The Danbury Public School district is planning to lay off nine teaching staff in order to close a $4.7 million gap in the recently rolled out 2023-2024 budget.
When asked about the potential lay-offs, Chairman of the City of Danbury's Educational Budget Committee, Warren Levy, said, "lay-offs are the last thing in the world we would ever want to do because they [the teaching staff] are on the forefront of educating our kids. This is a terrible situation that undermines public confidence. We want to make sure that our kids are well-educated." He further indicated the town had never laid off teachers, even when it had been previously accused of underfunding the school budget, further underscoring the unusual nature of the situation.
Levy had previously estimated that the district could run into as much as a $9 million deficit after the budget meeting on April 17, 2023, and asked how the district planned on handling the shortfall. The district was unable to answer the question at that time, so Levy advised on taking steps to remediate the estimated deficit as soon as possible.
Part of the funding gap was attributed to higher-than-expected insurance expenses after the district saw “a much larger number of individuals with claims of more than $50,000,” said John Spang, the school district’s chief financial officer.
“That is historically not close to what we usually have,” Spang said. “We asked (the insurance company) if they think that would continue, and they did not say, ‘yes.’ Right now we’re thinking it is a phenomenon related to the pandemic.” Or perhaps it's a phenomenon related to the covid vaccine mandates that many teachers felt compelled to follow?
Levy said that the comment made by the Board of Education Chief Financial officer about higher than expected insurance cost is not supported with facts. The City of Danbury and the Board of Education several years ago had set up a self-insurance fund of several million dollars to cover deductibles and higher premiums.
The President of NEA Danbury, Erin Daly, complained that the Board of Education hadn't made any cuts from administrative expenses, and also alleged that the district was underfunded.

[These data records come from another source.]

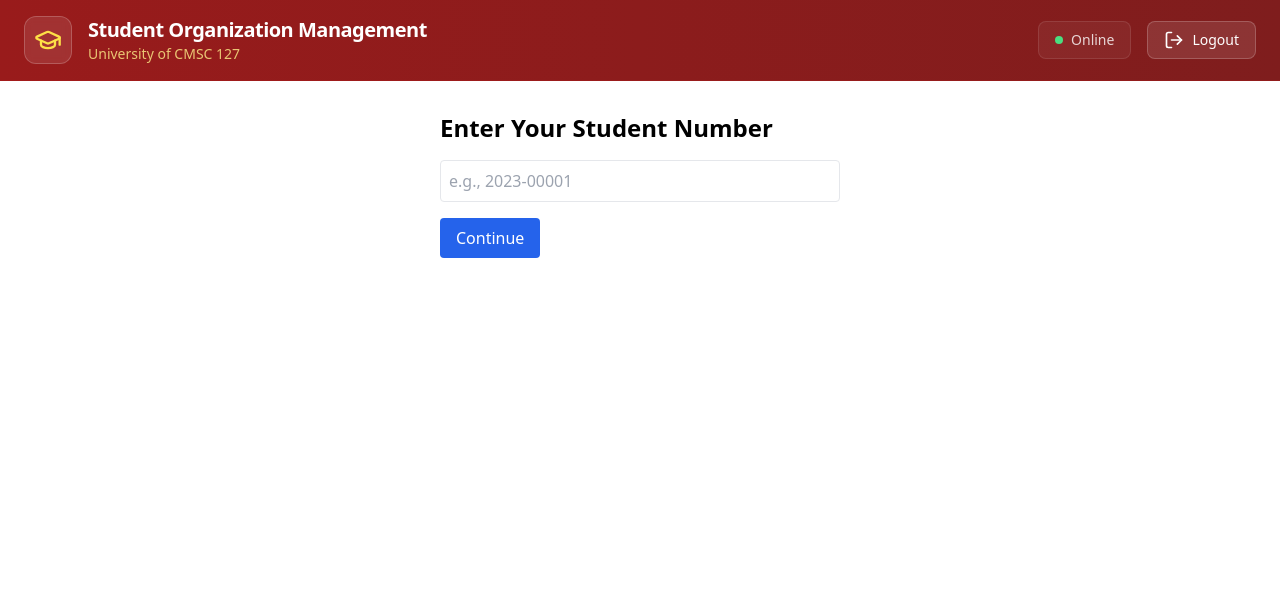
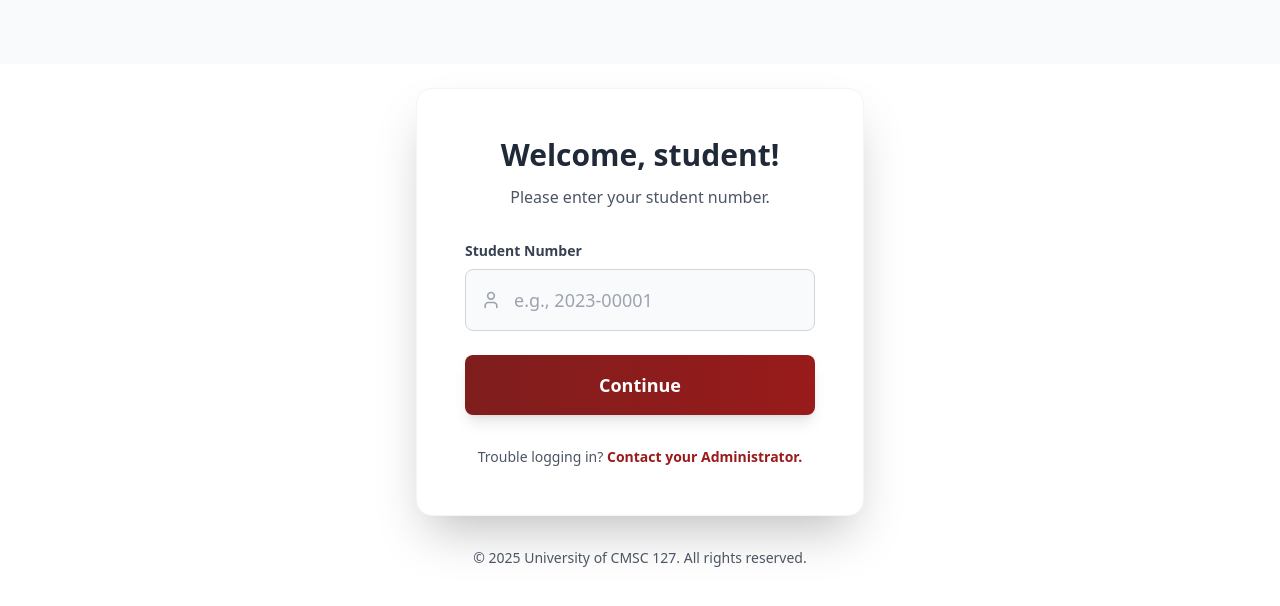
Before and after one commit to teiseky/127project, a React (Create React App) app in the folder frontend/: page /login in a window 1280 px wide. Both pictures are taken after typing "Sample", "Sample123" into the empty fields and a click on the button "Sign In". Shown: the top 606 px of the page. Built offline with nearby package versions, Linux system fonts and the light colour scheme; the HTML template or start-up script is replaced by a standard one.

Commit message:
ui: fixed user dashboard

```diff
--- a/frontend/src/components/Navbar.jsx
+++ b/frontend/src/components/Navbar.jsx
@@ -15,6 +15,11 @@ const Navbar = () => {
 
   // Don't show navbar on login page
   if (location.pathname === '/login') {
+    return null;
+  }
+
+  // Don't show navbar on user page
+  if (location.pathname === '/userPage') {
     return null;
   }
 
--- a/frontend/src/components/UserSidebar.jsx
+++ b/frontend/src/components/UserSidebar.jsx
@@ -2,7 +2,7 @@ import React, { useState } from 'react';
 import { useNavigate, useLocation } from 'react-router-dom';
 
 import {
-  Users,
+  UserCircle,
   DollarSign,
   Settings,
   ChevronLeft,
@@ -19,7 +19,7 @@ const UserSidebar = () => {
   const studentNumber = localStorage.getItem('studentNumber');
 
   const menuItems = [
-    { text: 'My Profile', icon: <Users className="w-5 h-5" />, path: `/userDashboard/${studentNumber}` },
+    { text: 'My Profile', icon: <UserCircle className="w-5 h-5" />, path: `/userDashboard/${studentNumber}` },
     { text: 'My Fees', icon: <DollarSign className="w-5 h-5" />, path: `/userFees/${studentNumber}` },
   ];
 
@@ -28,7 +28,7 @@ const UserSidebar = () => {
   };
 
   return (
-    <aside className={`fixed top-16 left-0 h-[calc(100vh-4rem)] ${isCollapsed ? 'w-16' : 'w-64'} bg-white shadow-xl transition-all duration-300 ease-in-out z-10 border-r border-gray-200`}>
+    <aside className={`fixed top-20 left-0 h-[calc(100vh-5rem)] ${isCollapsed ? 'w-16' : 'w-64'} bg-white shadow-xl transition-all duration-300 ease-in-out z-10 border-r border-gray-200`}>
 
       <div className="p-4 border-b border-gray-200">
         <div className="flex items-center justify-between">
--- a/frontend/src/pages/UserDashboard.jsx
+++ b/frontend/src/pages/UserDashboard.jsx
@@ -1,6 +1,7 @@
 import React, { useEffect, useState } from 'react';
 import { useParams } from 'react-router-dom';
 import axios from 'axios';
+import { UserCircle } from 'lucide-react';
 
 const UserDashboard = () => {
   const { studentNumber } = useParams();
@@ -8,10 +9,41 @@ const UserDashboard = () => {
   const [loading, setLoading] = useState(true);
   const [error, setError] = useState(null);
 
+  const getStatusColor = (status) => {
+    switch ((status || '').toLowerCase()) {
+      case 'active':
+        return 'bg-green-100 text-green-800';
+      case 'inactive':
+        return 'bg-gray-100 text-gray-800';
+      case 'suspended':
+        return 'bg-yellow-100 text-yellow-800';
+      case 'expelled':
+        return 'bg-red-100 text-red-800';
+      case 'alumni':
+        return 'bg-blue-100 text-blue-800';
+      default:
+        return 'bg-gray-100 text-gray-800';
+    }
+  };
+
+  const getRoleColor = (role) => {
+    switch ((role || '').toLowerCase()) {
+      case 'president':
+        return 'bg-purple-100 text-purple-800';
+      case 'vice president':
+        return 'bg-indigo-100 text-indigo-800';
+      case 'secretary':
+        return 'bg-cyan-100 text-cyan-800';
+      case 'treasurer':
+        return 'bg-emerald-100 text-emerald-800';
+      default:
+        return 'bg-gray-100 text-gray-800';
+    }
+  };
 
   useEffect(() => {
     if (!studentNumber) {
-      setError('No student number found. Please enter your student number.');
+      setError('No student number found.');
       setLoading(false);
       return;
     }
@@ -30,25 +62,82 @@ const UserDashboard = () => {
     fetchUserData();
   }, [studentNumber]);
 
-
   if (loading) return <p>Loading...</p>;
   if (error) return <p className="text-red-600">Error: {error}</p>;
 
   return (
-    <div className="p-6 max-w-4xl mx-auto">
-      <h1 className="text-3xl font-bold mb-4">Welcome, {memberData.name || 'User'}!</h1>
-      <p>Student Number: {memberData.id}</p>
+    <div className="w-[80%] ml-auto pt-6 pr-3 space-y-6">
+      {/* Header + Profile Card side by side */}
+      <div className="flex flex-col md:flex-row gap-4">
+        {/* Header */}
+        <div className="w-full md:w-7/12 bg-white rounded-2xl shadow p-4 border-l-4 border-red-800">
+          <div className="flex items-center gap-3">
+            <div className="bg-gradient-to-br from-red-800 to-red-900 p-2 rounded-lg">
+              <UserCircle className="w-6 h-6 text-white" />
+            </div>
+            <div>
+              <h1 className="text-2xl font-semibold">
+                <span className="text-up-maroon">Hello, </span>
+                {memberData.name || 'User'}!
+              </h1>
+              <p className="text-sm text-gray-600 mt-1">View your info and organizations here.</p>
+            </div>
+          </div>
+        </div>
 
-      <h2 className="mt-6 text-2xl font-semibold">Organizations</h2>
-      {memberData.Organizations && memberData.Organizations.length > 0 ? (
-        <ul className="list-disc list-inside">
-          {memberData.Organizations.map((org) => (
-            <li key={org.id}>{org.name}</li>
-          ))}
-        </ul>
-      ) : (
-        <p>No organizations found.</p>
-      )}
+        {/* Profile Info */}
+        <div className="w-full md:w-5/12 bg-white rounded-2xl shadow p-4 border border-gray-200">
+          <h2 className="text-lg font-semibold mb-3 text-up-maroon">Student Information</h2>
+          <div className="space-y-1 text-sm text-gray-800">
+            <p><strong>Student Number: </strong>
+              <span className="text-red-800 bg-red-100 px-2 py-0.5 rounded-full">{memberData.studentNumber}</span>
+            </p>
+            <p><strong>Program: </strong>
+              <span className="text-red-800 bg-red-100 px-2 py-0.5 rounded-full">{memberData.degreeProgram}</span>
+            </p>
+            <p><strong>Age: </strong>
+              <span className="text-red-800 bg-red-100 px-2 py-0.5 rounded-full">{memberData.age}</span>
+            </p>
+            <p><strong>Gender: </strong>
+              <span className={`px-2 py-0.5 rounded-full font-mono ${memberData.gender === 'Male'
+                ? 'bg-blue-100 text-blue-800'
+                : memberData.gender === 'Female'
+                  ? 'bg-pink-100 text-pink-800'
+                  : 'bg-gray-100 text-gray-800'
+              }`}>
+                {memberData.gender}
+              </span>
+            </p>
+          </div>
+        </div>
+      </div>
+
+      {/* Organizations */}
+      <div className="w-full bg-up-maroon-light shadow rounded-2xl p-5 border border-gray-200">
+        <h2 className="text-lg font-semibold mb-4 text-white">Organizations</h2>
+        {memberData.Organizations?.length > 0 ? (
+          <ul className="space-y-3">
+            {memberData.Organizations.map((org) => (
+              <li key={org.organizationId} className="bg-white p-4 rounded-lg shadow-sm border border-gray-200">
+                <p className="font-medium text-gray-800">{org.name}</p>
+                <p className="text-xs text-gray-600">
+                  Role: <span className={`px-2 py-0.5 rounded-full ${getRoleColor(org.ServesIn?.role || '')}`}>
+                    {org.ServesIn?.role || 'None'}
+                  </span>
+                </p>
+                <p className="text-xs text-gray-600">
+                  Status: <span className={`px-2 py-0.5 rounded-full ${getStatusColor(org.ServesIn?.status || '')}`}>
+                    {org.ServesIn?.status || 'Unknown'}
+                  </span>
+                </p>
+                <p className="text-xs text-gray-600">Committee: <strong>{org.ServesIn?.committee || 'None'}</strong></p>
+              </li>
+            ))}
+          </ul>
+        ) : (
+          <p className="text-white text-sm">No organizations found.</p>
+        )}
+      </div>
     </div>
   );
 };
--- a/frontend/src/pages/UserPage.jsx
+++ b/frontend/src/pages/UserPage.jsx
@@ -1,11 +1,13 @@
 import React, { useState } from 'react';
 import { useNavigate } from 'react-router-dom';
+import { School, User } from 'lucide-react'; // Ensure you have lucide-react or update to your icon library
 
 const UserPage = () => {
   const [studentNumber, setStudentNumber] = useState('');
   const navigate = useNavigate();
 
-  const handleLogin = () => {
+  const handleContinue = (e) => {
+    e.preventDefault();
     if (studentNumber.trim()) {
       localStorage.setItem('studentNumber', studentNumber);
       navigate(`/userDashboard/${studentNumber}`);
@@ -13,21 +15,67 @@ const UserPage = () => {
   };
 
   return (
-    <div className="p-6 max-w-md mx-auto">
-      <h1 className="text-2xl font-bold mb-4">Enter Your Student Number</h1>
+    <div className="max-v-screen bg-white flex items-center justify-center">
+      <div className="w-full max-w-4xl">
+      <div className="flex flex-col bg-white rounded-2xl shadow-2xl overflow-hidden border border-gray-100 max-w-md w-full mx-auto">
+
+        {/* Student Number Input */}
+        <div className="p-12 flex flex-col justify-center">
+          <div className="w-full max-w-md mx-auto">
+            <div className="text-center mb-8">
+              <h3 className="text-3xl font-bold text-gray-800 mb-3">
+                Welcome, student!
+              </h3>
+              <p className="text-gray-600">Please enter your student number.</p>
+            </div>
+
+            <form onSubmit={handleContinue} className="space-y-6">
+              <div className="space-y-2">
+                <label htmlFor="studentNumber" className="block text-sm font-semibold text-gray-700">
+                  Student Number
+                </label>
+                <div className="relative">
+                  <div className="absolute inset-y-0 left-0 pl-4 flex items-center pointer-events-none">
+                    <User className="h-5 w-5 text-gray-400" />
+                  </div>
                   <input
+                    id="studentNumber"
                     type="text"
-        placeholder="e.g., 2023-00001"
+                    required
                     value={studentNumber}
                     onChange={(e) => setStudentNumber(e.target.value)}
-        className="border p-2 rounded w-full mb-4"
+                    placeholder="e.g., 2023-00001"
+                    className="w-full pl-12 pr-4 py-4 border border-gray-300 rounded-lg focus:ring-2 focus:ring-red-800 focus:border-red-800 transition-colors duration-200 bg-gray-50 focus:bg-white text-lg"
                   />
+                </div>
+              </div>
+
               <button
-        onClick={handleLogin}
-        className="bg-blue-600 text-white px-4 py-2 rounded"
+                type="submit"
+                className="w-full bg-gradient-to-r from-red-900 to-red-800 hover:from-red-800 hover:to-red-700 text-white font-semibold py-4 px-4 rounded-lg transition-all duration-200 transform hover:scale-[1.02] active:scale-[0.98] shadow-lg hover:shadow-xl text-lg"
               >
                 Continue
               </button>
+            </form>
+
+            <div className="mt-8 text-center">
+              <p className="text-gray-600 text-sm">
+                Trouble logging in?{' '}
+                <button className="text-red-800 hover:text-red-700 font-semibold">
+                  Contact your Administrator.
+                </button>
+              </p>
+            </div>
+          </div>
+        </div>
+      </div>
+        {/* Footer */}
+        <div className="text-center mt-8">
+          <p className="text-gray-600 text-sm">
+            © 2025 University of CMSC 127. All rights reserved.
+          </p>
+        </div>
+      </div>
     </div>
   );
 };
```
Lines whose indentation alone changed are shown as unchanged.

Nonetheless, this problem could have been averted had the district heeded the warnings from the city's Educational Committee Chair and the Finance Director who want to make sure that every dollar they spend on the school reaches the classroom.